The research from the financial services company’s philanthropic arm also found that the most popular categories for a side project include small business (24%), technology (19%) and arts and culture (19%).
If money were no object, the top three societal issues workers would look to tackle are the environment (28%), health (21%) and the ageing population (12%).
But money is the main thing holding them back from pursuing a side project, according to 41 per cent of respondents, as well as lack of time generally (16%) and work commitments (14%).
The Foundation released the research to mark the launch of this year’s applications for its Tomorrow Fund, which gives away $1 million in grants each year to everyday Australians doing amazing things in their communities.
AMP Foundation Head of Sustainability Helen Liondos says that with the right support, more engineering and manufacturing workers will be able to make their dreams a reality.
“The research shows engineering and manufacturing workers want to achieve amazing things in the community but money often prevents them from making a positive impact,” she says. “Many people underestimate their capacity to get funding or simply aren’t aware of the funding options available to them. At the AMP Foundation, we want to better support the talent and innovation that exists in our community and make it easier for Australians to receive funding for their passion projects.
“A grant from the AMP Tomorrow Fund can be used by our Tomorrow Makers to fund a range of things – whether it’s a vital piece of equipment, training or travel – to help them make a positive impact on Australia. We’ve found that offering such flexibility in funding can foster agility and innovation.”
Individuals of all ages, interests and abilities, working towards a goal with a community benefit, are invited to apply for grants of up to $100,000 per person before 27th May.
The Fund is now in its sixth year.

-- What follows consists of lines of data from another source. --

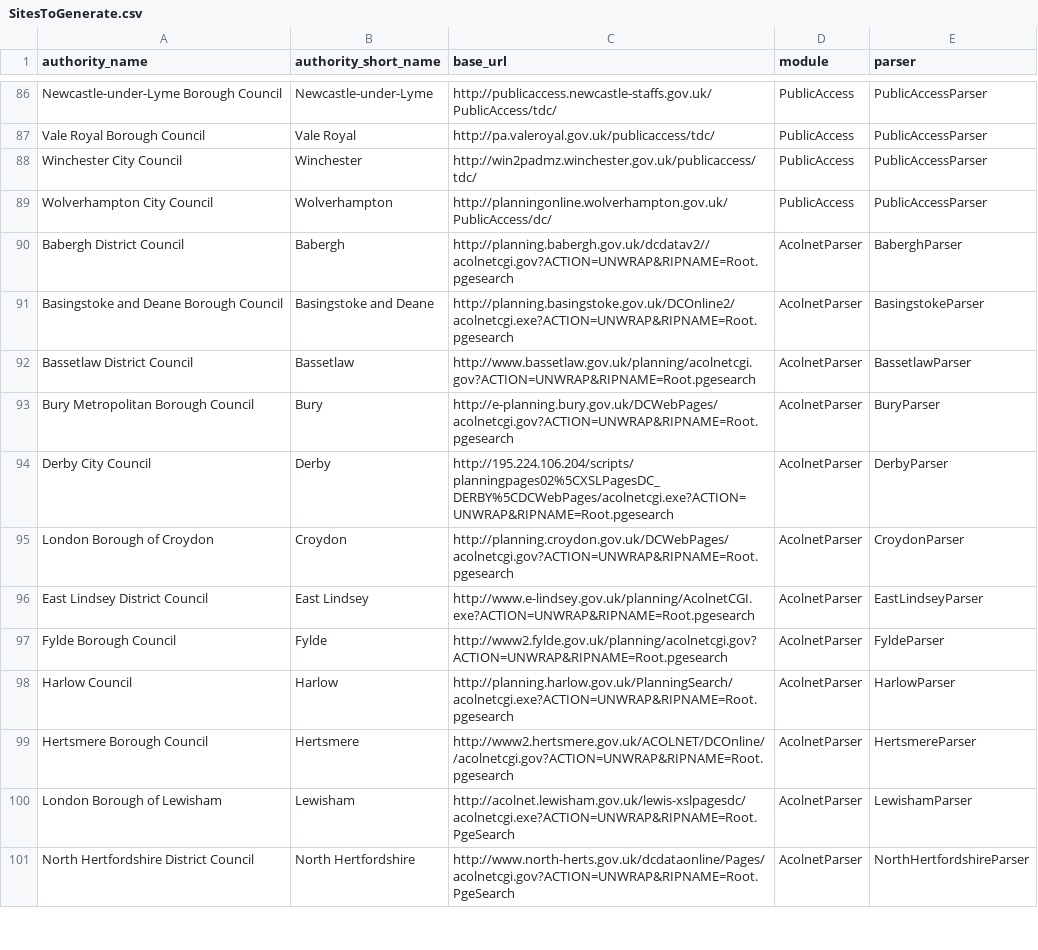
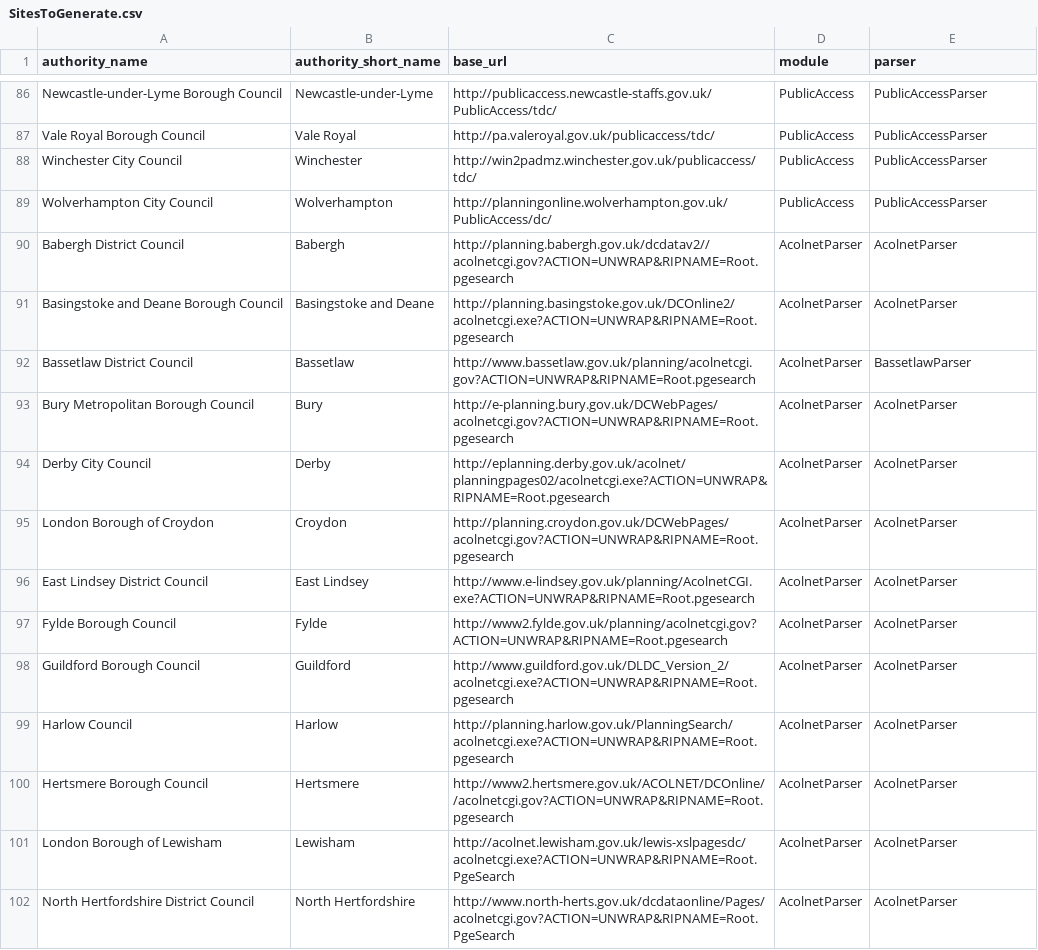
Before and after one commit to openaustralia/planningalerts, a CSV file: python_scrapers/SitesToGenerate.csv, drawn as a sheet; only a part is shown, gaps mark what is left out; the diff covers the shown part only.

Commit message:
Add New version of the Acolnet scraper using BeautifulSoup instead of HTMLParser. This allows us to do lots of sites without custom scrapers. We also get a few that we didn't have before:
Bridgnorth
Canterbury
Guildford
Mid Suffolk (no postcodes)
Southwark

```diff
--- a/python_scrapers/SitesToGenerate.csv
+++ b/python_scrapers/SitesToGenerate.csv
@@ -89,13 +89,14 @@
 "Wolverhampton City Council", "Wolverhampton", "http://planningonline.wolverhampton.gov.uk/PublicAccess/dc/", "PublicAccess", "PublicAccessParser"
-"Babergh District Council", "Babergh", "http://planning.babergh.gov.uk/dcdatav2//acolnetcgi.gov?ACTION=UNWRAP&RIPNAME=Root.pgesearch", "AcolnetParser", "BaberghParser"
-"Basingstoke and Deane Borough Council", "Basingstoke and Deane", "http://planning.basingstoke.gov.uk/DCOnline2/acolnetcgi.exe?ACTION=UNWRAP&RIPNAME=Root.pgesearch", "AcolnetParser", "BasingstokeParser"
+"Babergh District Council", "Babergh", "http://planning.babergh.gov.uk/dcdatav2//acolnetcgi.gov?ACTION=UNWRAP&RIPNAME=Root.pgesearch", "AcolnetParser", "AcolnetParser"
+"Basingstoke and Deane Borough Council", "Basingstoke and Deane", "http://planning.basingstoke.gov.uk/DCOnline2/acolnetcgi.exe?ACTION=UNWRAP&RIPNAME=Root.pgesearch", "AcolnetParser", "AcolnetParser"
 "Bassetlaw District Council", "Bassetlaw","http://www.bassetlaw.gov.uk/planning/acolnetcgi.gov?ACTION=UNWRAP&RIPNAME=Root.pgesearch", "AcolnetParser", "BassetlawParser"
-"Bury Metropolitan Borough Council", "Bury", "http://e-planning.bury.gov.uk/DCWebPages/acolnetcgi.gov?ACTION=UNWRAP&RIPNAME=Root.pgesearch", "AcolnetParser",  "BuryParser"
-"Derby City Council", "Derby", "http://195.224.106.204/scripts/planningpages02%5CXSLPagesDC_DERBY%5CDCWebPages/acolnetcgi.exe?ACTION=UNWRAP&RIPNAME=Root.pgesearch", "AcolnetParser", "DerbyParser"
-"London Borough of Croydon", "Croydon", "http://planning.croydon.gov.uk/DCWebPages/acolnetcgi.gov?ACTION=UNWRAP&RIPNAME=Root.pgesearch", "AcolnetParser", "CroydonParser"
-"East Lindsey District Council", "East Lindsey", "http://www.e-lindsey.gov.uk/planning/AcolnetCGI.exe?ACTION=UNWRAP&RIPNAME=Root.pgesearch", "AcolnetParser", "EastLindseyParser"
-"Fylde Borough Council", "Fylde", "http://www2.fylde.gov.uk/planning/acolnetcgi.gov?ACTION=UNWRAP&RIPNAME=Root.pgesearch", "AcolnetParser", "FyldeParser"
-"Harlow Council", "Harlow", "http://planning.harlow.gov.uk/PlanningSearch/acolnetcgi.exe?ACTION=UNWRAP&RIPNAME=Root.pgesearch", "AcolnetParser", "HarlowParser"
-"Hertsmere Borough Council", "Hertsmere", "http://www2.hertsmere.gov.uk/ACOLNET/DCOnline//acolnetcgi.gov?ACTION=UNWRAP&RIPNAME=Root.pgesearch", "AcolnetParser", "HertsmereParser"
-"London Borough of Lewisham", "Lewisham", "http://acolnet.lewisham.gov.uk/lewis-xslpagesdc/acolnetcgi.exe?ACTION=UNWRAP&RIPNAME=Root.PgeSearch", "AcolnetParser", "LewishamParser"
-"North Hertfordshire District Council", "North Hertfordshire", "http://www.north-herts.gov.uk/dcdataonline/Pages/acolnetcgi.gov?ACTION=UNWRAP&RIPNAME=Root.PgeSearch", "AcolnetParser", "NorthHertfordshireParser"
+"Bury Metropolitan Borough Council", "Bury", "http://e-planning.bury.gov.uk/DCWebPages/acolnetcgi.gov?ACTION=UNWRAP&RIPNAME=Root.pgesearch", "AcolnetParser",  "AcolnetParser"
+"Derby City Council", "Derby", "http://eplanning.derby.gov.uk/acolnet/planningpages02/acolnetcgi.exe?ACTION=UNWRAP&RIPNAME=Root.pgesearch", "AcolnetParser", "AcolnetParser"
+"London Borough of Croydon", "Croydon", "http://planning.croydon.gov.uk/DCWebPages/acolnetcgi.gov?ACTION=UNWRAP&RIPNAME=Root.pgesearch", "AcolnetParser", "AcolnetParser"
+"East Lindsey District Council", "East Lindsey", "http://www.e-lindsey.gov.uk/planning/AcolnetCGI.exe?ACTION=UNWRAP&RIPNAME=Root.pgesearch", "AcolnetParser", "AcolnetParser"
+"Fylde Borough Council", "Fylde", "http://www2.fylde.gov.uk/planning/acolnetcgi.gov?ACTION=UNWRAP&RIPNAME=Root.pgesearch", "AcolnetParser", "AcolnetParser"
+"Guildford Borough Council", "Guildford", "http://www.guildford.gov.uk/DLDC_Version_2/acolnetcgi.exe?ACTION=UNWRAP&RIPNAME=Root.pgesearch", "AcolnetParser", "AcolnetParser"
+"Harlow Council", "Harlow", "http://planning.harlow.gov.uk/PlanningSearch/acolnetcgi.exe?ACTION=UNWRAP&RIPNAME=Root.pgesearch", "AcolnetParser", "AcolnetParser"
+"Hertsmere Borough Council", "Hertsmere", "http://www2.hertsmere.gov.uk/ACOLNET/DCOnline//acolnetcgi.gov?ACTION=UNWRAP&RIPNAME=Root.pgesearch", "AcolnetParser", "AcolnetParser"
+"London Borough of Lewisham", "Lewisham", "http://acolnet.lewisham.gov.uk/lewis-xslpagesdc/acolnetcgi.exe?ACTION=UNWRAP&RIPNAME=Root.PgeSearch", "AcolnetParser", "AcolnetParser"
+"North Hertfordshire District Council", "North Hertfordshire", "http://www.north-herts.gov.uk/dcdataonline/Pages/acolnetcgi.gov?ACTION=UNWRAP&RIPNAME=Root.PgeSearch", "AcolnetParser", "AcolnetParser"
```
Also changed, not shown: 3 added rows and 10 edited cells elsewhere in this file, 2 other files.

Projects of past recipients include fostering emotional intelligence and resilience in young men with the aim of addressing youth suicide and domestic violence, helping medical researchers access vital brain cancer tissue, inventing a polymer made from waste that can clean up oil spills and absorb mercury, developing an app to help children with learning disabilities, such as dyslexia, read, and helping charities harness the positive power of blockchain technology.
“We have been honoured to support so many remarkable Australians during the past five years,” Liondos says. “The breadth of talent and the level of commitment to doing good in our community never fails to amaze, and I look forward to meeting our new batch of AMP Tomorrow Makers.”